So you can imagine my elation (or maybe if you have never had a doll, or a spade, you cannot imagine my elation, but you can pretend to sympathize for the sake of this post) when I heard about the annual OrganicGrowers School conference at UNC-Asheville on March 3 & 4. I felt like a total has-been, an absolute poser with clean fingernails and callused hands that have been smoothed over by the dainty repetition of typing. But these growers are the businesses that I aim to support through WinnersWords, so I figured beyond the personal growth opportunities, the weekend would also be great for networking and my first chance to say super pedantically “Why, yes, this is a business expense.”

The bagillion different tracks to choose from appealed to a vast array of individuals who weren’t just attending to become better farmers. There were classes on basket weaving with kudzu, poultry basics, soil sciences, 10 things to do with a deer leg bone, edible landscapes, vegetable gardening 101, human waste compost (Yes that’s real. Yes it’s sanitary. Yes it’s awesome.), for-profit management of large-scale farms, and the list goes on and on. It was a weekend full of knowledge spent with very enriching company. The teachers were spectacular, and  I got to visit with old friends from karate and Knoxville, and newer friends that constantly invigorate me with their drive for sustainable progress and vivacious demeanors.

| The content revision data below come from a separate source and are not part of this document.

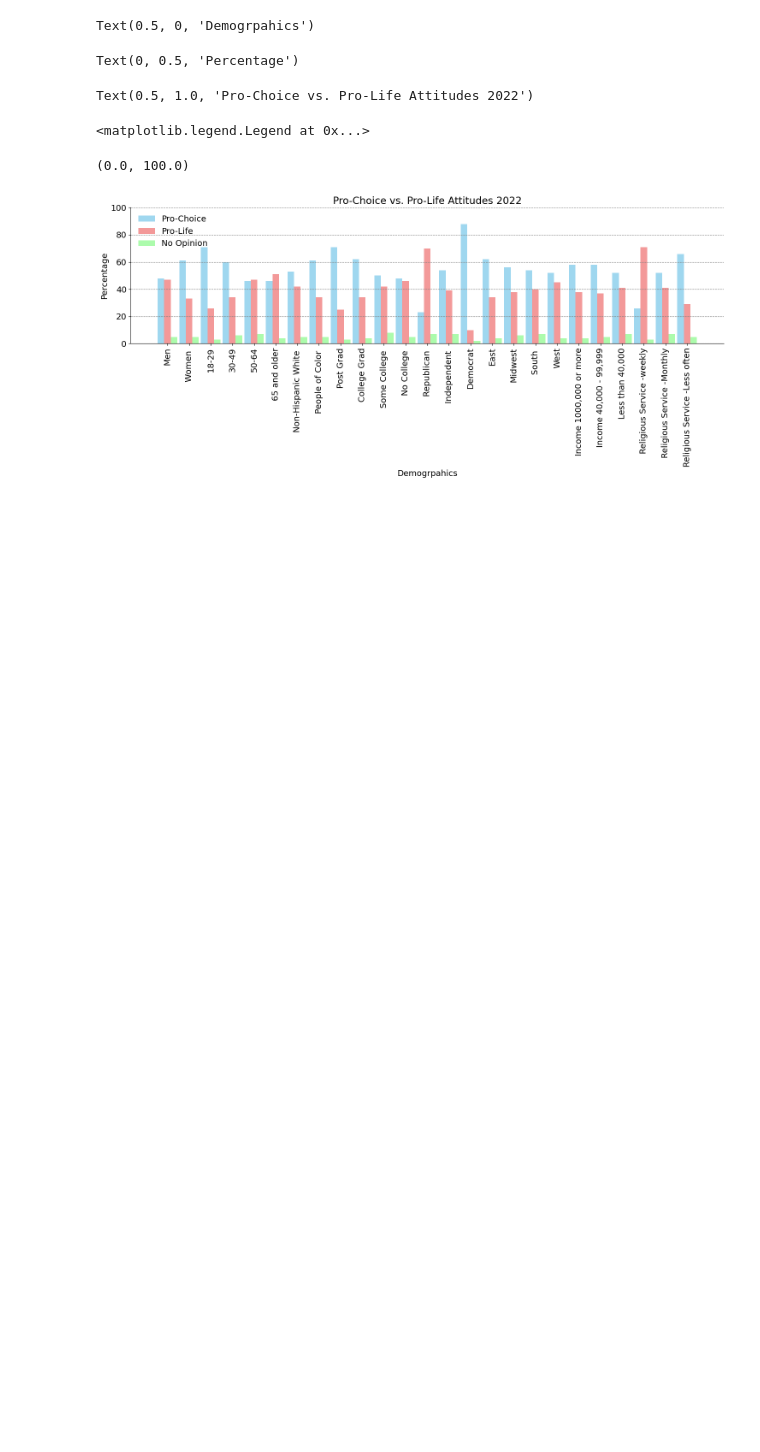
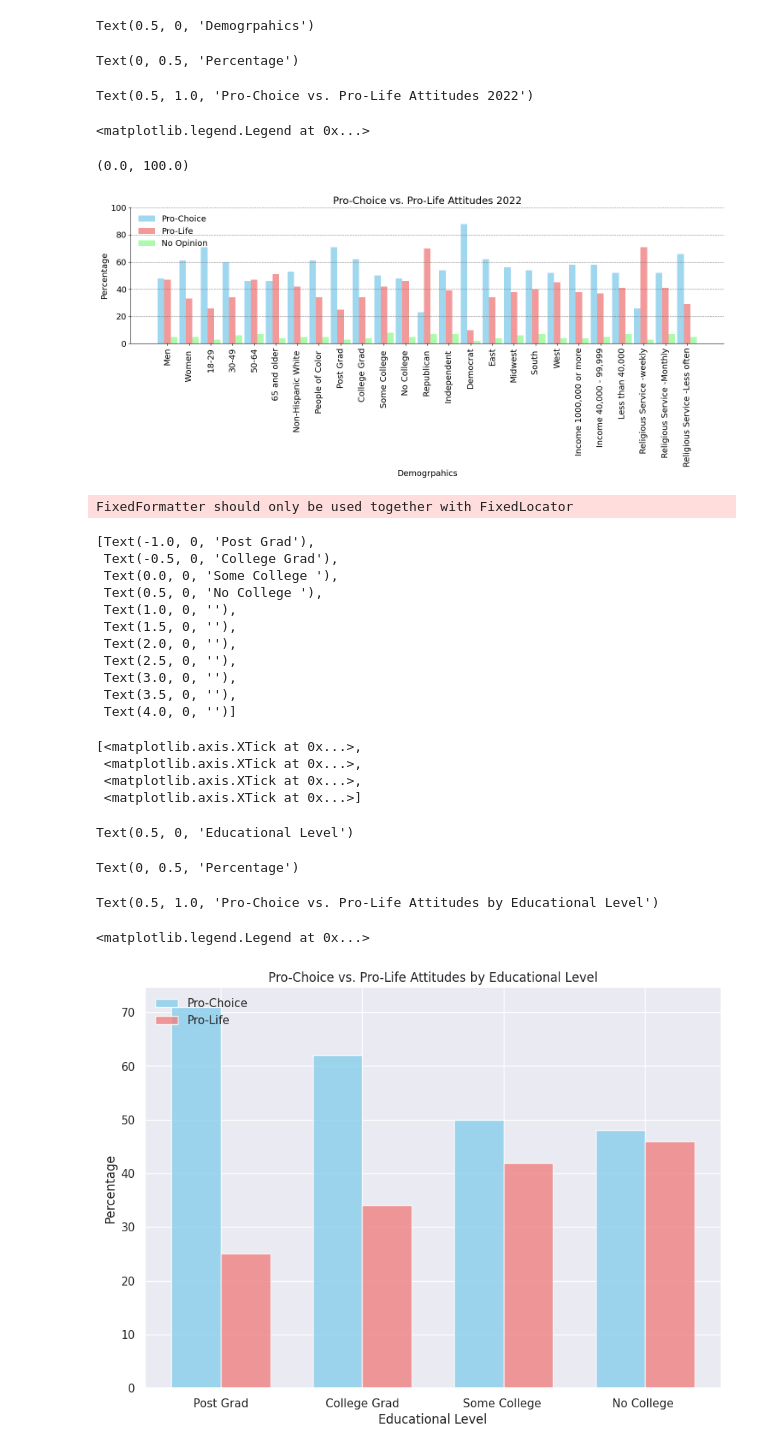
Before and after one commit to Mmarlo5/psychic-doodle, a Jupyter notebook: Copy_of_Problem_Set_5.ipynb, the cells around one changed output. Saved outputs shown, nothing was run; the diff lists cells and outputs as text; code cells hidden in the pictures; blank space fills up the shorter version.

```diff
--- a/Copy_of_Problem_Set_5.ipynb
+++ b/Copy_of_Problem_Set_5.ipynb
@@ -694,3 +815,57 @@ Text(0.5, 1.0, 'Pro-Choice vs. Pro-Life Attitudes 2022')
 <matplotlib.legend.Legend at 0x...>
 (0.0, 100.0)
 [figure]
+# %%
+# Grouped bar chart of Pro-Choice and Pro-Life attitudes by educational level
+
+# Load data
+abortionDemographics = pd.read_csv("https://raw.githubusercontent.com/Mmarlo5/psychic-doodle/main/Abortion%20Data.csv")
+
+# Subset data to only include Pro-Choice and Pro-Life columns
+edu_levels = ["Post Grad", "College Grad", "Some College ", "No College "]
+edu_df = abortionDemographics[abortionDemographics["Demogrpahics"].isin(edu_levels)][["Demogrpahics", "Pro-Choice", "Pro-Life"]]
+
+# Create bar chart
+fig, ax = plt.subplots(figsize=(10, 7))
+bar_width = 0.35
+opacity = 0.8
+
+bar1 = ax.bar([i - bar_width/2 for i in range(len(edu_df))], edu_df["Pro-Choice"], bar_width, alpha=opacity, color='skyblue', label='Pro-Choice')
+bar2 = ax.bar([i + bar_width/2 for i in range(len(edu_df))], edu_df["Pro-Life"], bar_width, alpha=opacity, color='lightcoral', label='Pro-Life')
+
+# Set axis labels and title
+ax.set_xticklabels(edu_df["Demogrpahics"], rotation=0)
+ax.set_xticks(range(len(edu_df)))
+ax.set_xlabel("Educational Level")
+ax.set_ylabel("Percentage")
+ax.set_title("Pro-Choice vs. Pro-Life Attitudes by Educational Level")
+
+# Add legend and remove top and right spines
+ax.legend(loc='upper left', frameon=False)
+ax.spines['right'].set_visible(False)
+ax.spines['top'].set_visible(False)
+
+# Show plot
+plt.show()
+# %% [output]
+FixedFormatter should only be used together with FixedLocator
+[Text(-1.0, 0, 'Post Grad'),
+ Text(-0.5, 0, 'College Grad'),
+ Text(0.0, 0, 'Some College '),
+ Text(0.5, 0, 'No College '),
+ Text(1.0, 0, ''),
+ Text(1.5, 0, ''),
+ Text(2.0, 0, ''),
+ Text(2.5, 0, ''),
+ Text(3.0, 0, ''),
+ Text(3.5, 0, ''),
+ Text(4.0, 0, '')]
+[<matplotlib.axis.XTick at 0x...>,
+ <matplotlib.axis.XTick at 0x...>,
+ <matplotlib.axis.XTick at 0x...>,
+ <matplotlib.axis.XTick at 0x...>]
+Text(0.5, 0, 'Educational Level')
+Text(0, 0.5, 'Percentage')
+Text(0.5, 1.0, 'Pro-Choice vs. Pro-Life Attitudes by Educational Level')
+<matplotlib.legend.Legend at 0x...>
+[figure, added]
```
Also changed, not shown: parts of 16 cells of this notebook.
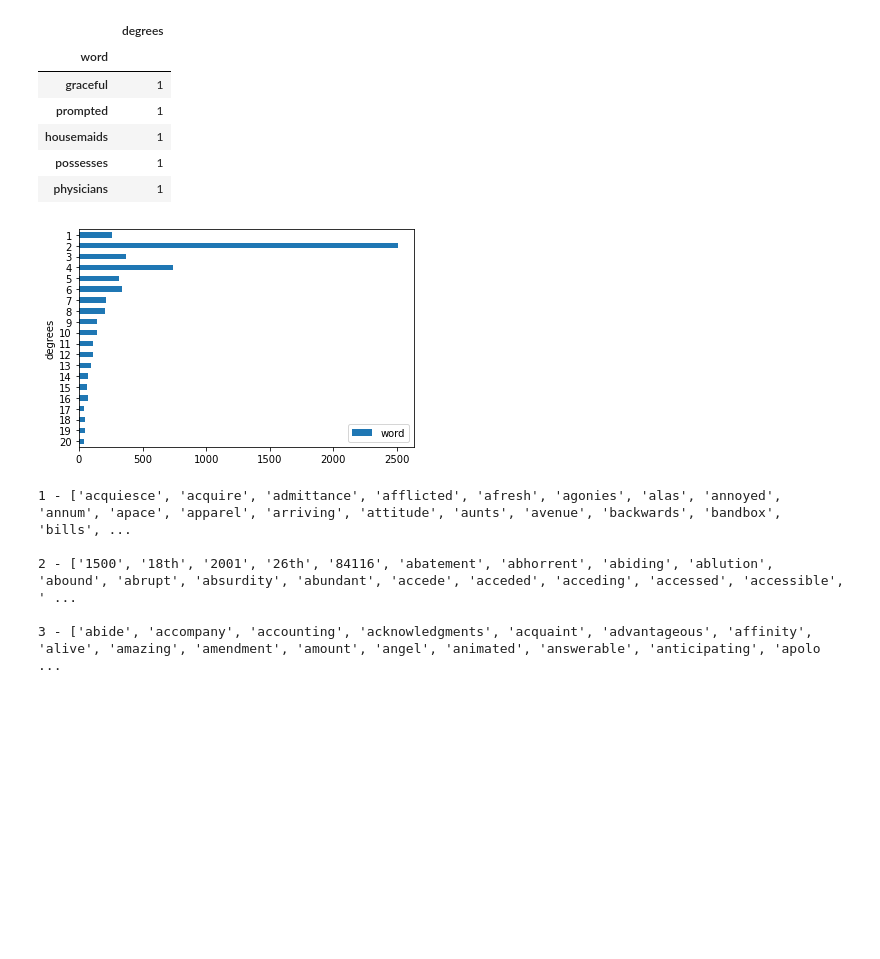
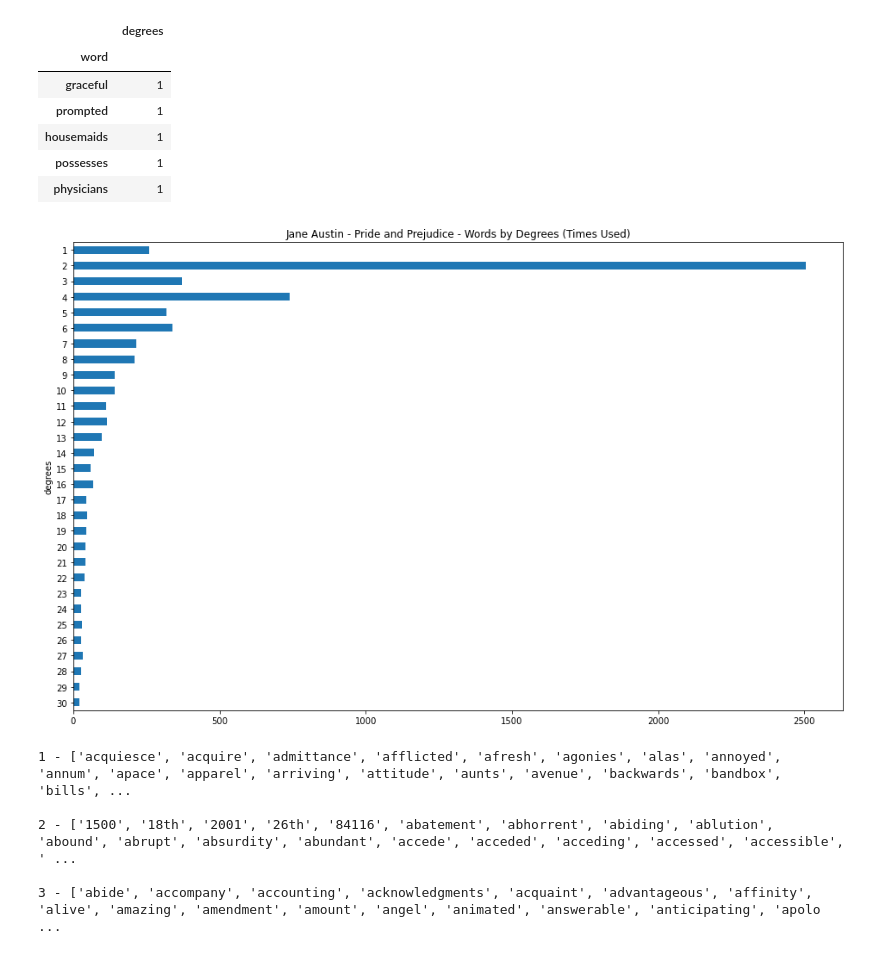
Before and after one commit to itsgorain/100daysofnetworks_2020, a Jupyter notebook: word_graph_jane_austin.ipynb, the cells around one changed output. Drawn from its saved outputs; the diff is of its cells as text; code cells hidden in the pictures; blank space fills up the shorter version.

```diff
--- a/word_graph_jane_austin.ipynb
+++ b/word_graph_jane_austin.ipynb
@@ -147,10 +155,11 @@ degree_df.head()
 | possesses | 1 |
 | physicians | 1 |
 # %%
-degree_df.reset_index().groupby('degrees').count().sort_index()[0:20].plot.barh()
+title = 'Jane Austin - Pride and Prejudice - Words by Degrees (Times Used)'
+degree_df.reset_index().groupby('degrees').count().sort_index()[0:30].plot.barh(figsize=(16, 10), title=title, legend=False)
 plt.gca().invert_yaxis()
 # %% [output]
-[figure, old version]
+[figure, new version]
 # %%
 dict_degree_nodes = get_dict_degree_nodes(degree_df)
 
```
Also changed, not shown: parts of 1 cell of this notebook.
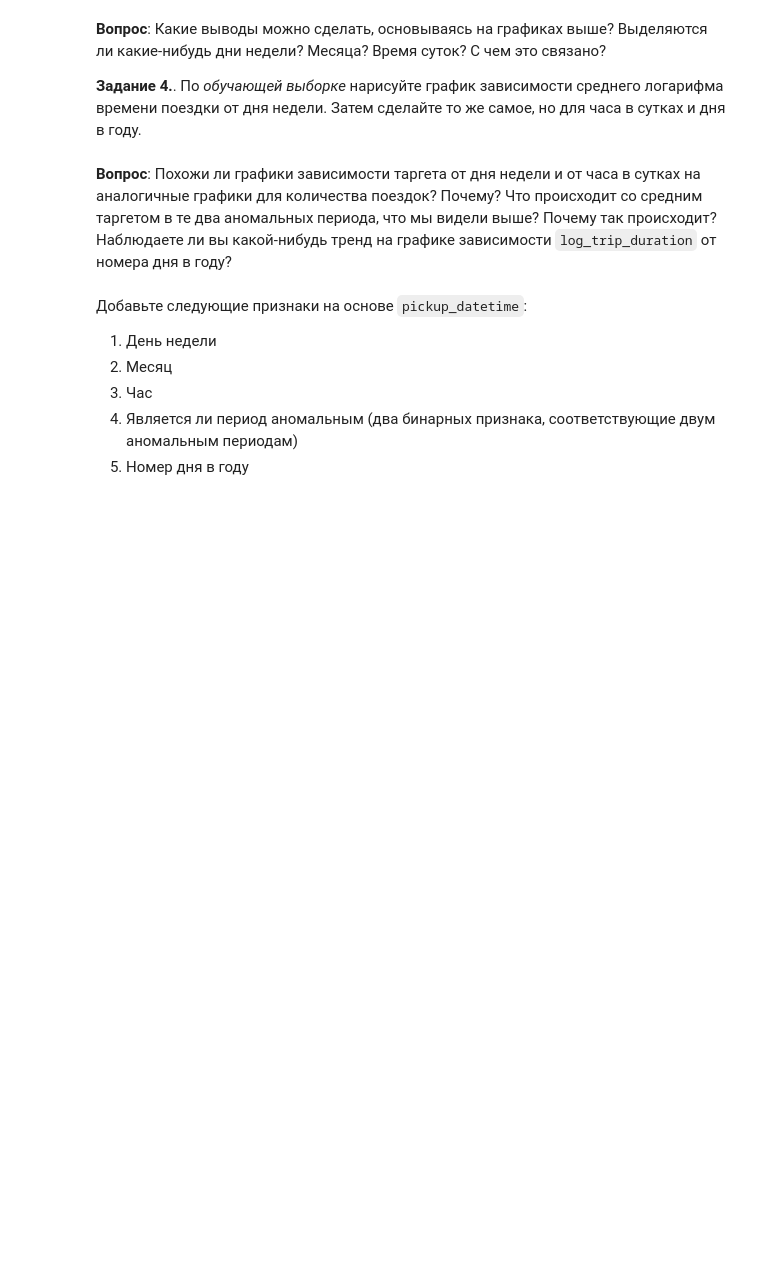
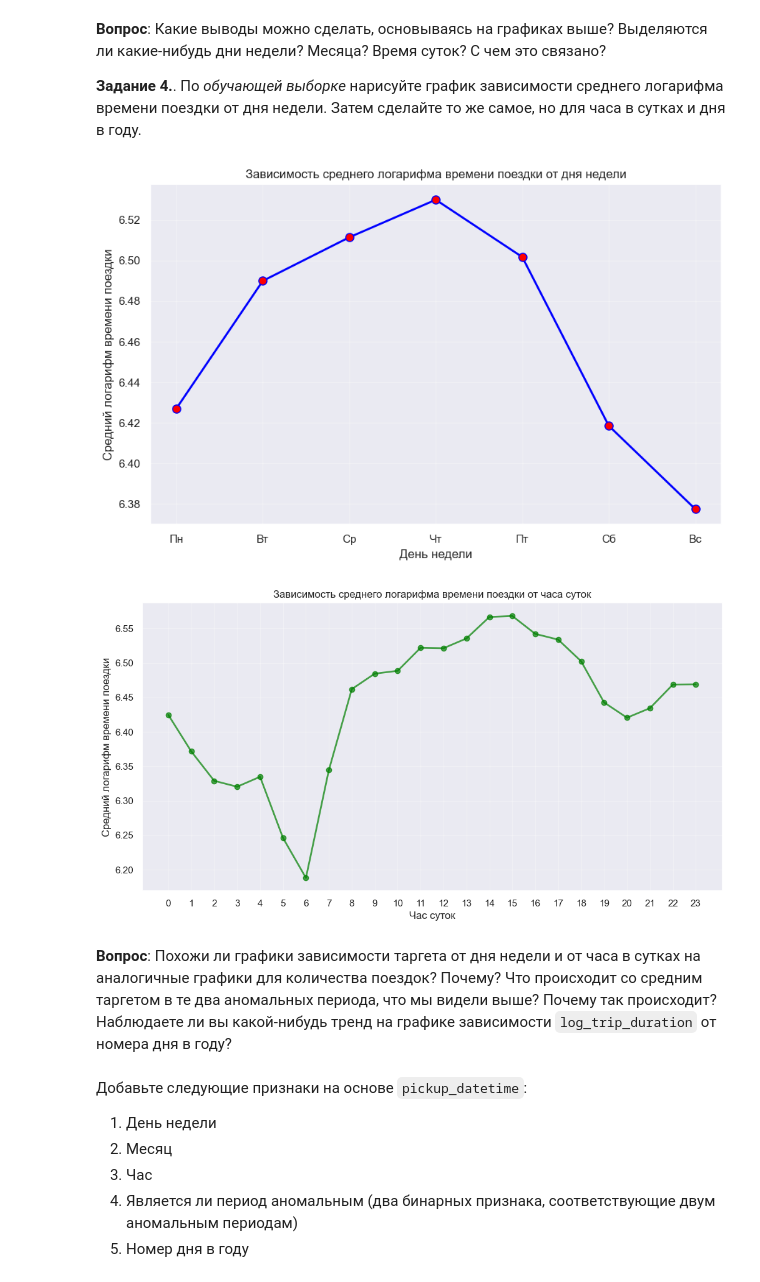
Before and after one commit to kuskas112/Labs, a Jupyter notebook: Машинное обучение/lab2/LR2_eda_linregr.ipynb, the cells around one changed output. Cells and saved outputs as stored; diff of their text form; code cells hidden in the pictures; blank space fills up the shorter version.

```diff
--- a/Машинное обучение/lab2/LR2_eda_linregr.ipynb
+++ b/Машинное обучение/lab2/LR2_eda_linregr.ipynb
@@ -123,3 +229,33 @@ plt.show()
+# %%
+train_data['log_trip_duration'] = np.log1p(train_data['trip_duration'])
+weekday_log_duration = train_data.groupby('day_of_week')['log_trip_duration'].mean().reset_index()
+
+plt.figure(figsize=(10, 6))
+plt.plot(weekday_log_duration['day_of_week'], weekday_log_duration['log_trip_duration'],
+         'o-', linewidth=2, markersize=8, color='blue', markerfacecolor='red')
+plt.xlabel('День недели')
+plt.ylabel('Средний логарифм времени поездки')
+plt.title('Зависимость среднего логарифма времени поездки от дня недели')
+plt.xticks(ticks=[0, 1, 2, 3, 4, 5, 6],
+           labels=['Пн', 'Вт', 'Ср', 'Чт', 'Пт', 'Сб', 'Вс'])
+plt.grid(True, alpha=0.3)
+plt.show()
+
+
+hourly_log_duration = train_data.groupby('hour')['log_trip_duration'].mean().reset_index()
+
+plt.figure(figsize=(12, 6))
+plt.plot(hourly_log_duration['hour'], hourly_log_duration['log_trip_duration'],
+         'o-', linewidth=2, markersize=6, color='green', alpha=0.7)
+plt.xlabel('Час суток')
+plt.ylabel('Средний логарифм времени поездки')
+plt.title('Зависимость среднего логарифма времени поездки от часа суток')
+plt.xticks(range(0, 24))
+plt.grid(True, alpha=0.3)
+plt.show()
+# %% [output]
+[figure, added]
+[figure, added]
 # %% [markdown]
 **Вопрос**: Похожи ли графики зависимости таргета от дня недели и от часа в сутках на аналогичные графики для количества поездок? Почему? Что происходит со средним таргетом в те два аномальных периода, что мы видели выше? Почему так происходит? Наблюдаете ли вы какой-нибудь тренд на графике зависимости `log_trip_duration` от номера дня в году?
 # %% [markdown]
```
Also changed, not shown: parts of 13 cells of this notebook.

We could bounce among the various tracks, but I consistently found myself in classes pertaining to wild herbal medicines and medicinal foods. I took courses on how to identify them (although I might want another 3 of these so I don’t wind up poisoning myself), how to harvest them sustainably, and how to prepare them. I participated in a half-day workshop on medicinal foods in which we infused herbs into chocolate, learned about broths and experimented with different honeys (honey is a corrigent – it helps carry other medicinal herbs or foods through the digestive tract, so we learned how to incorporate healing agents like turmeric and rose petals into it).  Super delicious and fascinating. Another class went through fifty different foods off of which one can survive in the wild, ranging from greens and nuts to animals. I don’t intend to go out and can skunk any time soon, but the idea that I can make a salad from a walk in the woods, that the world can be my grocery store and a flower bed my medicine cabinet has been something I’ve attested to for quite some time without the education to back it. The world provides us everything we need – vitamins, anti-inflammatories, grief remedies, aphrodisiacs, cartilage rebuilders.

It speaks to us, too. It is intending to educate us and we are so busy making fun of the “mother earth hippies” and mowing it over for profit that we can’t hear its lessons. Every time I walk out into the woods, I feel like I’m on the verge of discovery, but I can’t figure out if that’s discovery of self, of some “beyond” or simply a re-centering that balances the two. These classes spoke to the mindfulness that I have been seeking in all aspects of my life. And it’s almost like role-reversal. In the garden, I am the steward. And in the woods, I am the child waiting for the lesson to be whispered to me.